Before-and-after change records

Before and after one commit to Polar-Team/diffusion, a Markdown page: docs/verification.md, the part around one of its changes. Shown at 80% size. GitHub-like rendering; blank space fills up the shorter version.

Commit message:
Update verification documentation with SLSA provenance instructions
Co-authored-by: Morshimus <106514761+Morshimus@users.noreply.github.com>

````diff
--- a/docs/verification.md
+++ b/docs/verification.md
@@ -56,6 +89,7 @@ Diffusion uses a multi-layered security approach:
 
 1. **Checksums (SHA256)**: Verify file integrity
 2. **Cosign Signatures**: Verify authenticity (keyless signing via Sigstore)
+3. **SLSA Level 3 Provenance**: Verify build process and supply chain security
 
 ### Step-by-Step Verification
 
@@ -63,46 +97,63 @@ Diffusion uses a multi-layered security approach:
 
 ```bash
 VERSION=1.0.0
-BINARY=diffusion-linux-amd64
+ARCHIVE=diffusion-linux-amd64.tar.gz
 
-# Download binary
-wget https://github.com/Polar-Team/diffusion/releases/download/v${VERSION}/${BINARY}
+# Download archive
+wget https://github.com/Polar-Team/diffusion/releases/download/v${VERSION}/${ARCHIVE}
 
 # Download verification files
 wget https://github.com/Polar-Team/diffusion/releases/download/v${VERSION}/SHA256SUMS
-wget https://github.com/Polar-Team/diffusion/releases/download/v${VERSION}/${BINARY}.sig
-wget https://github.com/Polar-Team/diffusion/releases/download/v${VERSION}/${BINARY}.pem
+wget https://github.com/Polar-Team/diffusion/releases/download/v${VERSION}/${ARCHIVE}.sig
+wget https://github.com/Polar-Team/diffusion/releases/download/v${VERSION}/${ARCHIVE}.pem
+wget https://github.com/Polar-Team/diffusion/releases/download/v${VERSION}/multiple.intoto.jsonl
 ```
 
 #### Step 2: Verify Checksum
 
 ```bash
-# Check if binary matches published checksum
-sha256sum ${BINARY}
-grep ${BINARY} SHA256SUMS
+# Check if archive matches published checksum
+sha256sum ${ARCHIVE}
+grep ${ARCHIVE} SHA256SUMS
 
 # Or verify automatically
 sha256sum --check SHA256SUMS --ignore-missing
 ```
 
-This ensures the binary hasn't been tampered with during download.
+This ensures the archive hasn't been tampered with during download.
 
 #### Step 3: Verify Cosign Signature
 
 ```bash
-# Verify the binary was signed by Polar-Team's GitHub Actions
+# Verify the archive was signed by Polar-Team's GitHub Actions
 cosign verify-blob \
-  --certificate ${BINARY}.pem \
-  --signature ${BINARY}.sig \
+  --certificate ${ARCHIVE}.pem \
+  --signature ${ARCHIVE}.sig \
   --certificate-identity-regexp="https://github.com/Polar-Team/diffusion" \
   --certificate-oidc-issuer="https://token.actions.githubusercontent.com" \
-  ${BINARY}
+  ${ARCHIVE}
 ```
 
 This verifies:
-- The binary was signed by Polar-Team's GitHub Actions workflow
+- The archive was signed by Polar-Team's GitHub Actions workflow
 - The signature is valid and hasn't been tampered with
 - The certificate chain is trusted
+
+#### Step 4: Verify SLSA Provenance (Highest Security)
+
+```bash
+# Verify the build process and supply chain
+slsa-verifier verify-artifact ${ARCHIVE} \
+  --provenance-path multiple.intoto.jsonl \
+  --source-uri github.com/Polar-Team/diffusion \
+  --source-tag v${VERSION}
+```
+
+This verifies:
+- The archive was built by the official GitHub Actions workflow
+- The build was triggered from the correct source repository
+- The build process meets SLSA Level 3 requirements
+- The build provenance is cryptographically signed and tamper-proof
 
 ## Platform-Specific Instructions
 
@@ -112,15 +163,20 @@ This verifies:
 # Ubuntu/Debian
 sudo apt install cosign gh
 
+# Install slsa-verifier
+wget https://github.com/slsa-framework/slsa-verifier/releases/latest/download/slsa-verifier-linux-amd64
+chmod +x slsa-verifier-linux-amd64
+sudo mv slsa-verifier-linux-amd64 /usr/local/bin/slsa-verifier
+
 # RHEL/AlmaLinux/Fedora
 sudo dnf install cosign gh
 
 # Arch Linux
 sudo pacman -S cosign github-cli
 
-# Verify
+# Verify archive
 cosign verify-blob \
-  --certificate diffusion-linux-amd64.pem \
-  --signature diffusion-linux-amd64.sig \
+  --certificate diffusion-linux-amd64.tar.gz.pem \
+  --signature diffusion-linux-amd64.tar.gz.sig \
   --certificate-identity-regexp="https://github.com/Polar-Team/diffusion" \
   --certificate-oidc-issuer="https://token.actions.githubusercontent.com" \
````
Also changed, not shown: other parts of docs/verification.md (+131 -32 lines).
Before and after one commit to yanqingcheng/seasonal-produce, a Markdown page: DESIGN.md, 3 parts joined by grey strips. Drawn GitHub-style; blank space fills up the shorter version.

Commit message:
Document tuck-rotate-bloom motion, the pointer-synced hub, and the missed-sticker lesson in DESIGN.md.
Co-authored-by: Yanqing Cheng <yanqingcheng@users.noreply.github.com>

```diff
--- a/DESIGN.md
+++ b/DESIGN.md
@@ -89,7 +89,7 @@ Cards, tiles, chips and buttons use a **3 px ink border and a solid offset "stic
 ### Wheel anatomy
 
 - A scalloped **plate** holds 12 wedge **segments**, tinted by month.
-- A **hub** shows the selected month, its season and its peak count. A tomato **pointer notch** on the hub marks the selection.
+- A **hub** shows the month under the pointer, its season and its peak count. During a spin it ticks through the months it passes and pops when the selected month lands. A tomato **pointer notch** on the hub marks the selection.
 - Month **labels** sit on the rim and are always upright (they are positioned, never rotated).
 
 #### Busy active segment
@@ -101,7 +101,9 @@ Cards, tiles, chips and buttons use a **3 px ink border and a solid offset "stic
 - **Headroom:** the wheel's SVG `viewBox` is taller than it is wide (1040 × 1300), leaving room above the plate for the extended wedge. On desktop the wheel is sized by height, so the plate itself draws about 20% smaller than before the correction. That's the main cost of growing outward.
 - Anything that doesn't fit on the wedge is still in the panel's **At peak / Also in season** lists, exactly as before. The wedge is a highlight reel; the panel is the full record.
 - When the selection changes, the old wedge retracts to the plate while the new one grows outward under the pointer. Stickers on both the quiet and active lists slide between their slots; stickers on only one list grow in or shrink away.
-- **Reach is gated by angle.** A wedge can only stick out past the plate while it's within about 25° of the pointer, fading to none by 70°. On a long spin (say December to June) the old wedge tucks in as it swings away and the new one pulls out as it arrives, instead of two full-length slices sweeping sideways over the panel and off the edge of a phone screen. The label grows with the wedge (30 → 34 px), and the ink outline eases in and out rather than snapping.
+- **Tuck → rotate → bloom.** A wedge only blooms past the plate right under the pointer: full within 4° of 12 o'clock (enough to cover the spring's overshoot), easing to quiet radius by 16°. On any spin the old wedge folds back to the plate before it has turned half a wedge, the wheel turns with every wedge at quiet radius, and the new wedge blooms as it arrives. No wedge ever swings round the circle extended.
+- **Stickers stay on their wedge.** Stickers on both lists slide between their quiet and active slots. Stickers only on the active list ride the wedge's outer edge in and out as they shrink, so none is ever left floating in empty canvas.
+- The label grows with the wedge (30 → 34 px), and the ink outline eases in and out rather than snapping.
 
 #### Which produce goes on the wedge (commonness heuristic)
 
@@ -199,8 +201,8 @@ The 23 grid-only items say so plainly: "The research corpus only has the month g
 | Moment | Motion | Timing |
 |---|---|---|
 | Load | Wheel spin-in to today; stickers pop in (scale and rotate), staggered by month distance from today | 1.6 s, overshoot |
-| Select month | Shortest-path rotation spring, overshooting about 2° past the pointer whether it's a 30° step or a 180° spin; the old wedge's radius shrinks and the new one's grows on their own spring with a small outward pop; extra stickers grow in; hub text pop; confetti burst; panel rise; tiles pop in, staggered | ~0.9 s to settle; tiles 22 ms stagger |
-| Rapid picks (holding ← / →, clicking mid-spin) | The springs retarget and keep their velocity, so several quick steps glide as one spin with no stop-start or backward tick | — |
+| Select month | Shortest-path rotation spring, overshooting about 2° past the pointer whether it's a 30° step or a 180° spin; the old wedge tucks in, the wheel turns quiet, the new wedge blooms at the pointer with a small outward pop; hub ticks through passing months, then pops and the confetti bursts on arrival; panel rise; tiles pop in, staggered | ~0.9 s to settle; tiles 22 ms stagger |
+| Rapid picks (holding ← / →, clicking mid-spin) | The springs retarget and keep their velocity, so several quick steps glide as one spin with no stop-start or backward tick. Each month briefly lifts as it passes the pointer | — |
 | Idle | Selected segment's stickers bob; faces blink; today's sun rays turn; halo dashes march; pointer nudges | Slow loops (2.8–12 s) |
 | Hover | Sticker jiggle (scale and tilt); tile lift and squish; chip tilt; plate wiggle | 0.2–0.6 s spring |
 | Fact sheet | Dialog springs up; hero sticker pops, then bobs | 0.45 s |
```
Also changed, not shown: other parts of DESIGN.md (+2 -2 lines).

PROBLEM REQUIREMENTS:
Look for the string "verifier" in the records, and copy every line where it is found.

YOUR SOLUTION:
+slsa-verifier verify-artifact ${ARCHIVE} \
+# Install slsa-verifier
+wget https://github.com/slsa-framework/slsa-verifier/releases/latest/download/slsa-verifier-linux-amd64
+chmod +x slsa-verifier-linux-amd64
+sudo mv slsa-verifier-linux-amd64 /usr/local/bin/slsa-verifier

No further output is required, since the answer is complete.